Hey there, time traveller!
This article was published 18/3/2013 (1527 days ago), so information in it may no longer be current.
The country's corrections investigator, Howard Sapers, has found Correctional Service Canada is not fulfilling its statutory duty to keep aboriginal offenders from bouncing back into the system. Too few programs are aimed specifically to rehabilitate native offenders, and the rate at which they are filling Canada's jails is rising.
Manitoba's Stony Mountain, in effect, is an aboriginal prison with a native population exceeding 60 per cent. The populations in provincial Prairie jails are higher, Mr. Sapers noted in his report, Spirit Matters. This is as a result of a failure on many levels, but the correctional service has not done enough to divert native prisoners into programs that are better at turning them into productive citizens who stay out of the courts.
For example, there are only four First Nations healing lodges, three in Western Canada. The lodges get less funding than healing facilities operated by CSC, their workers are paid far less and are in constant turnover.
Mr. Sapers found part of the problem is that CSC, itself, decided to unnecessarily restrict who can be transferred to the lodges. Although the Corrections and Conditional Release Act does not restrict the lodges to minimum-security prisoners, CSC policy does. This constrains lodge development because 80 per cent of aboriginal inmates are ranked at higher risk.
The reported noted that many of the factors leading so many aboriginal people into jail are beyond the reach of corrections: Aboriginal people are more likely to be involved in crime due to the lingering impact of colonial policies and due to high unemployment, substance abuse and mental-health issues, they have criminal records that trigger higher risk ratings.
But Mr. Sapers pulled no punches in noting CSC has not done its part -- money that was supposed to be spent on healing lodges was diverted to other use in the correctional system. The long-standing financial neglect of the few lodges operating means slow progress on strong rehabilitation, even as the number of aboriginal inmates rises steadily.

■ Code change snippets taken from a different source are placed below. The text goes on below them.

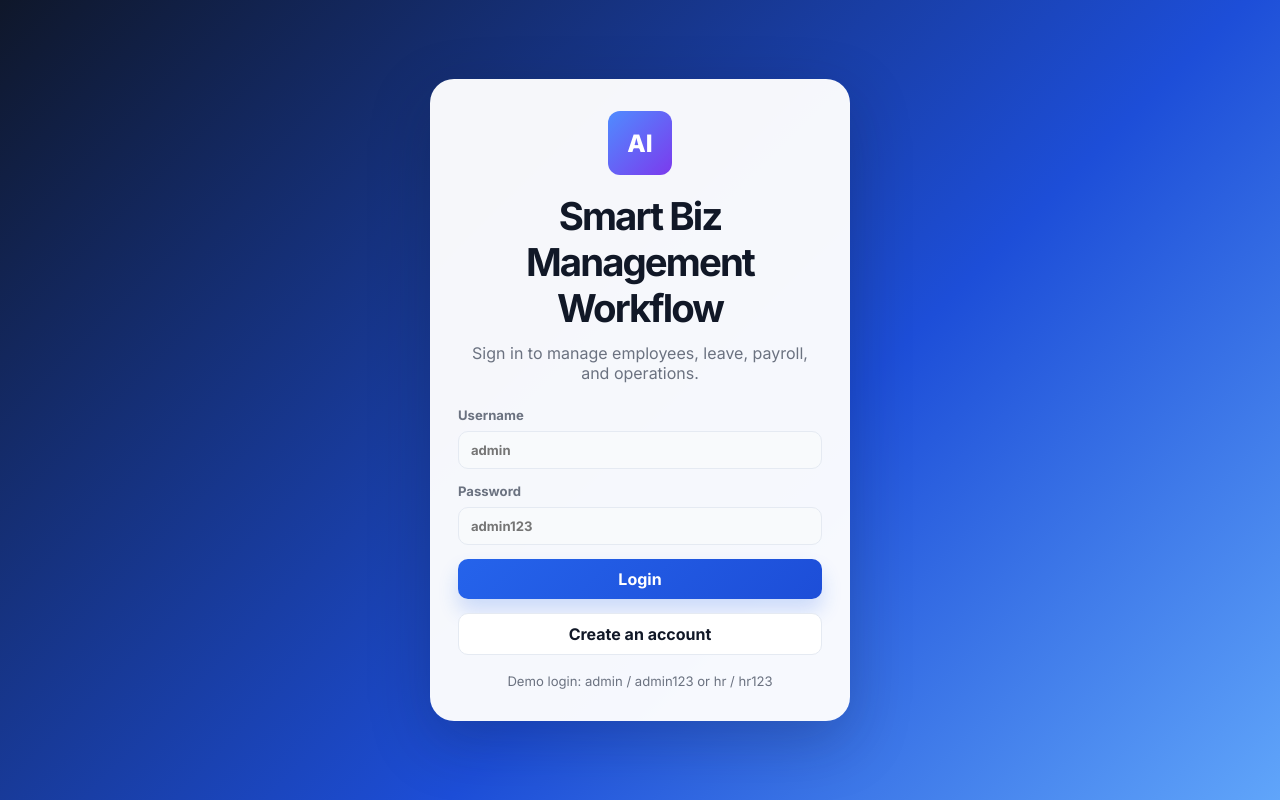
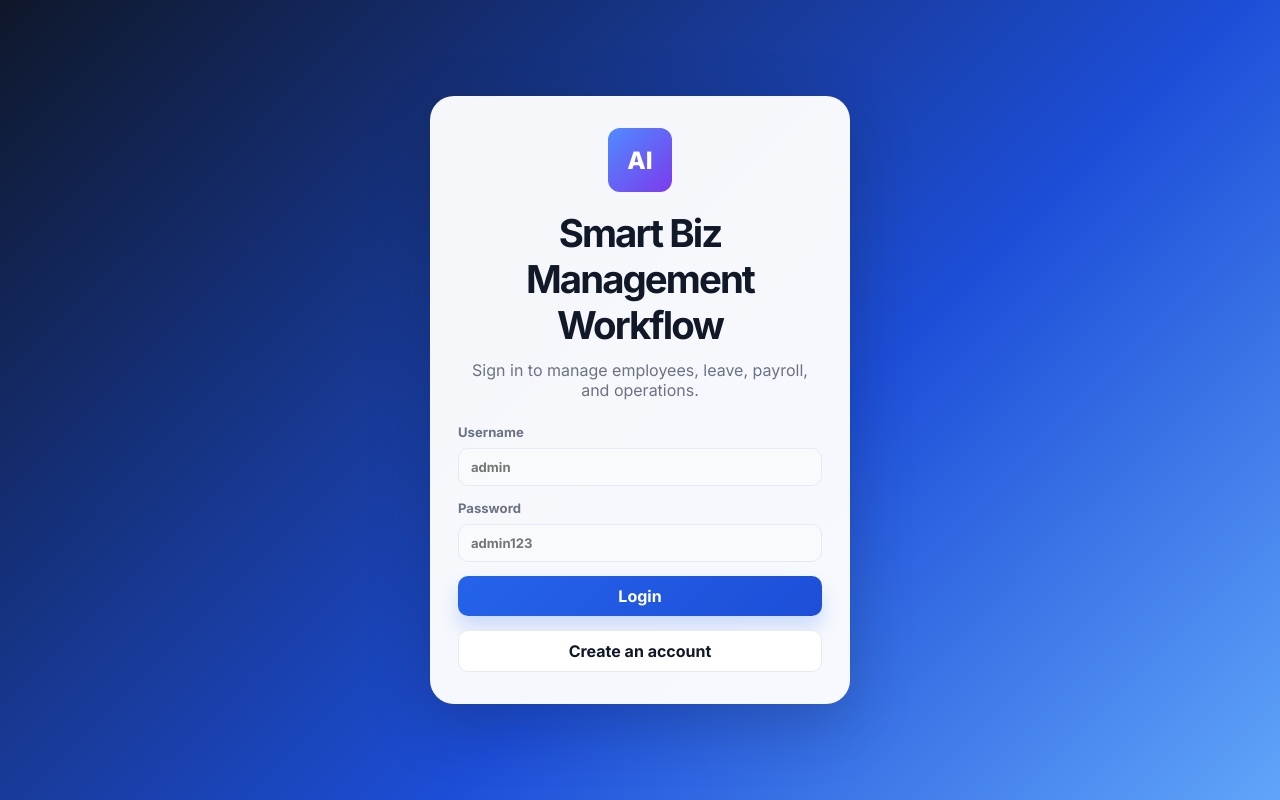
Before and after one commit to chumvirak2-cmd/TC, a React (Vite) app: page / in a window 1280 px wide. Built offline with nearby package versions, Linux system fonts and the light colour scheme.

Commit message:
Remove demo credentials from login screen

```diff
--- a/src/App.jsx
+++ b/src/App.jsx
@@ -1114,7 +1114,6 @@ export default function App() {
             </form>
           )}
 
-          <div className="demo-note">Demo login: admin / admin123 or hr / hr123</div>
         </div>
       </div>
     );
```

CSC needs to undergo a sea change in attitude, something Mr. Sapers say can be carried out only by the appointment of a deputy commissioner at CSC to introduce policies and programs designed to meet the needs of aboriginal inmates. The data imply that not too far in the future, Canada's jails will look like racial ghettos. The Harper government should see the wisdom of the necessary cultural change Mr. Sapers describes.